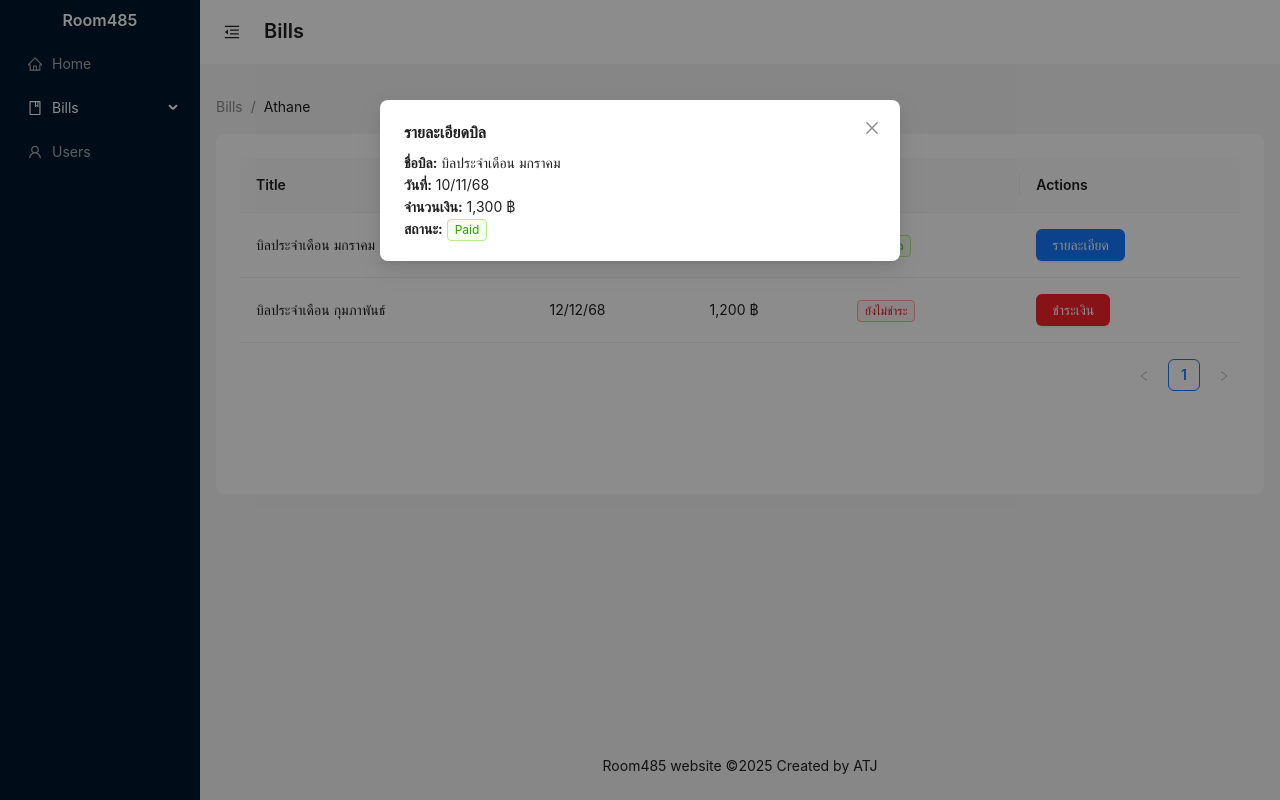
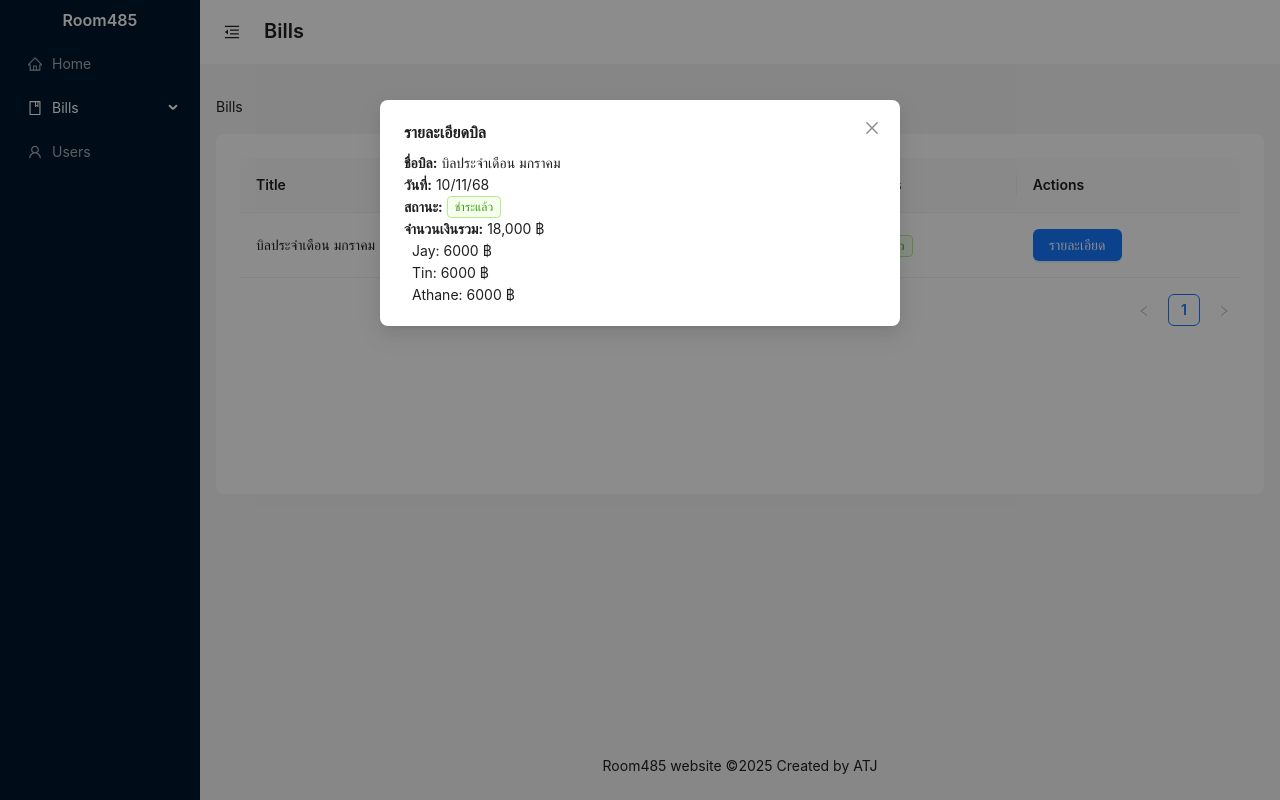
Before and after one commit to tamamiwakimura/Room485, a Next.js app: page /bill in a window 1280 px wide. Both pictures are taken after a click on the button "รายละเอียด". Built offline with nearby package versions, Linux system fonts and the light colour scheme.

Commit message:
update ui bill page

```diff
--- a/app/bill/page.tsx
+++ b/app/bill/page.tsx
@@ -18,8 +18,6 @@ import {
   Typography,
   Tag,
   Modal,
-  Card,
-  Divider,
 } from "antd";
 import { useRouter, usePathname } from "next/navigation";
 const { Title } = Typography;
@@ -53,20 +51,23 @@ const items: MenuItem[] = [
 
 import type { TableColumnsType, TableProps } from "antd";
 
+interface PeopleType {
+  id: number;
+  name: string;
+  amount: number;
+}
+
 interface DataType {
   key: React.Key;
   name: string;
   date: string;
-  total: number;
+  people: PeopleType[];
   status: "paid" | "unpaid";
 }
 
 export default function Bill() {
   const [collapsed, setCollapsed] = useState(false);
   const [isModalOpen, setIsModalOpen] = useState(false);
-  const [isPaymentModalOpen, setIsPaymentModalOpen] = useState(false);
-  const [selectedPaymentBill, setSelectedPaymentBill] =
-    useState<DataType | null>(null);
   const [selectedBill, setSelectedBill] = useState<DataType | null>(null);
   const router = useRouter();
   const pathname = usePathname();
@@ -78,15 +79,6 @@ export default function Bill() {
   const showModal = (record: DataType) => {
     setSelectedBill(record);
     setIsModalOpen(true);
-  };
-
-  const openPaymentModal = (record: DataType) => {
-    setSelectedPaymentBill(record);
-    setIsPaymentModalOpen(true);
-  };
-
-  const closePaymentModal = () => {
-    setIsPaymentModalOpen(false);
   };
 
   const handleCancel = () => {
@@ -105,7 +97,8 @@ export default function Bill() {
     {
       title: "Total",
       dataIndex: "total",
-      render: (value) => `${value.toLocaleString()} ฿`,
+      render: (_, record) =>
+        `${record.people.reduce((sum, p) => sum + p.amount, 0).toLocaleString()} ฿`,
     },
     {
       title: "Status",
@@ -120,7 +113,7 @@ export default function Bill() {
     {
       title: "Actions",
       render: (_, record) =>
-        record.status === "paid" ? (
+
         <Button
           color="blue"
           variant="solid"
@@ -128,15 +121,6 @@ export default function Bill() {
         >
           รายละเอียด
         </Button>
-        ) : (
-          <Button
-            color="red"
-            variant="solid"
-            onClick={() => openPaymentModal(record)}
-          >
-            ชำระเงิน
-          </Button>
-        ),
     },
   ];
 
@@ -145,15 +129,12 @@ export default function Bill() {
       key: "1",
       name: "บิลประจำเดือน มกราคม",
       date: "10/11/68",
-      total: 1300,
+      people: [
+        { id: 1, name: "Jay", amount: 6000 },
+        { id: 2, name: "Tin", amount: 6000 },
+        { id: 3, name: "Athane", amount: 6000 },
+      ],
       status: "paid",
-    },
-    {
-      key: "2",
-      name: "บิลประจำเดือน กุมภาพันธ์",
-      date: "12/12/68",
-      total: 1200,
-      status: "unpaid",
     },
   ];
   return (
@@ -229,7 +210,7 @@ export default function Bill() {
         <Content style={{ padding: "16px" }}>
           <Breadcrumb
             style={{ margin: "16px 0" }}
-            items={[{ title: "Bills" }, { title: "Athane" }]}
+            items={[{ title: "Bills" }]}
           />
 
           <div
@@ -255,134 +236,29 @@ export default function Bill() {
       >
         {selectedBill && (
           <div>
-            <p>
-              <b>ชื่อบิล:</b> {selectedBill.name}
-            </p>
-            <p>
-              <b>วันที่:</b> {selectedBill.date}
-            </p>
-            <p>
-              <b>จำนวนเงิน:</b> {selectedBill.total.toLocaleString()} ฿
-            </p>
-            <p>
-              <b>สถานะ:</b>{" "}
+            <div style={{ display: "flex", gap: 4 }}>
+              <Typography style={{ fontWeight: "bold" }}>ชื่อบิล: </Typography> {selectedBill.name}
+            </div>
+            <div style={{ display: "flex", gap: 4 }}>
+              <Typography style={{ fontWeight: "bold" }}>วันที่:</Typography> {selectedBill.date}
+            </div>
+            <div style={{ display: "flex", gap: 4 }}>
+              <Typography style={{ fontWeight: "bold" }}>สถานะ: </Typography>{" "}
               {selectedBill.status === "paid" ? (
-                <Tag color="green">Paid</Tag>
+                <Tag color="green">ชำระแล้ว</Tag>
               ) : (
-                <Tag color="red">Unfunded</Tag>
+                <Tag color="red">ยังไม่ชำระ</Tag>
               )}
-            </p>
             </div>
-        )}
-      </Modal>
-      <Modal
-        title="ชำระเงิน"
-        open={isPaymentModalOpen}
-        onCancel={closePaymentModal}
-        footer={null}
-      >
-        {selectedPaymentBill && (
-          <div
-            style={{
-              width: "100%",
-              display: "flex",
-              flexDirection: "column",
-              gap: "12px",
-            }}
-          >
-            <Card>
-              <div
-                style={{
-                  display: "flex",
-                  alignItems: "center",
-                  justifyContent: "space-between",
-                  width: "100%",
-                }}
-              >
-                <div style={{ display: "flex", alignItems: "center", gap: 16 }}>
-                  <HomeOutlined style={{ fontSize: 22 }} />
-                  <Typography style={{ fontWeight: "bold"}}>ค่าห้อง</Typography>
+            <div style={{ display: "flex", gap: 4 }}>
+              <Typography style={{ fontWeight: "bold" }}>จำนวนเงินรวม: </Typography>
+              {selectedBill.people.reduce((sum, p) => sum + p.amount, 0).toLocaleString()} ฿
             </div>
-                <div style={{ display: "flex", alignItems: "center", gap: 16 }}>
-                  <Typography style={{ fontWeight: "bold"}}>6000 บาท</Typography>
-                  <Button type="primary">ชำระเงิน</Button>
+            <div style={{ display: "flex", flexDirection: "column", paddingLeft: 8 }}>
+              {selectedBill.people.map((p) => (
+                <Typography key={p.id}>{p.name}: {p.amount} ฿</Typography>
+              ))}
             </div>
-              </div>
-            </Card>
-
-            <Card
-              style={{
-                display: "flex",
-                alignItems: "center",
-                justifyContent: "space-between",
-              }}
-            >
-              <div
-                style={{ display: "flex", alignItems: "center", gap: "12px" }}
-              >
-                <div
-                  style={{
-                    width: 28,
-                    height: 28,
-                    background: "#eee",
-                    borderRadius: 6,
-                  }}
-                ></div>
-                <span>ค่าน้ำ</span>
-              </div>
-              <div
-                style={{ display: "flex", alignItems: "center", gap: "12px" }}
-              >
-                <span style={{ color: "red" }}>ยังไม่ชำระ</span>
-                <Button type="primary">ชำระเงิน</Button>
-              </div>
-            </Card>
-
-            <Card
-              style={{
-                display: "flex",
-                alignItems: "center",
-                justifyContent: "space-between",
-              }}
-            >
-              <div
-                style={{ display: "flex", alignItems: "center", gap: "12px" }}
-              >
-                <div
-                  style={{
-                    width: 28,
-                    height: 28,
-                    background: "#eee",
-                    borderRadius: 6,
-                  }}
-                ></div>
-                <span>ค่าไฟ</span>
-              </div>
-              <div
-                style={{ display: "flex", alignItems: "center", gap: "12px" }}
-              >
-                <span style={{ color: "red" }}>ยังไม่ชำระ</span>
-                <Button type="primary">ชำระเงิน</Button>
-              </div>
-            </Card>
-
-            <Divider />
-
-            <div
-              style={{
-                display: "flex",
-                justifyContent: "space-between",
-                fontSize: "16px",
-                fontWeight: "bold",
-              }}
-            >
-              <span>รวม</span>
-              <span>{selectedPaymentBill.total.toLocaleString()} บาท</span>
-            </div>
-
-            <Button type="primary" block style={{ height: 45 }}>
-              ชำระเงินทั้งหมด
-            </Button>
           </div>
         )}
       </Modal>
```
Lines whose indentation alone changed are shown as unchanged.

=== EXERCISE INSTRUCTIONS ===
Only the number is wanted: how many lines in the preceding entries hold the string "amount"?

=== ANSWER BOX ===
7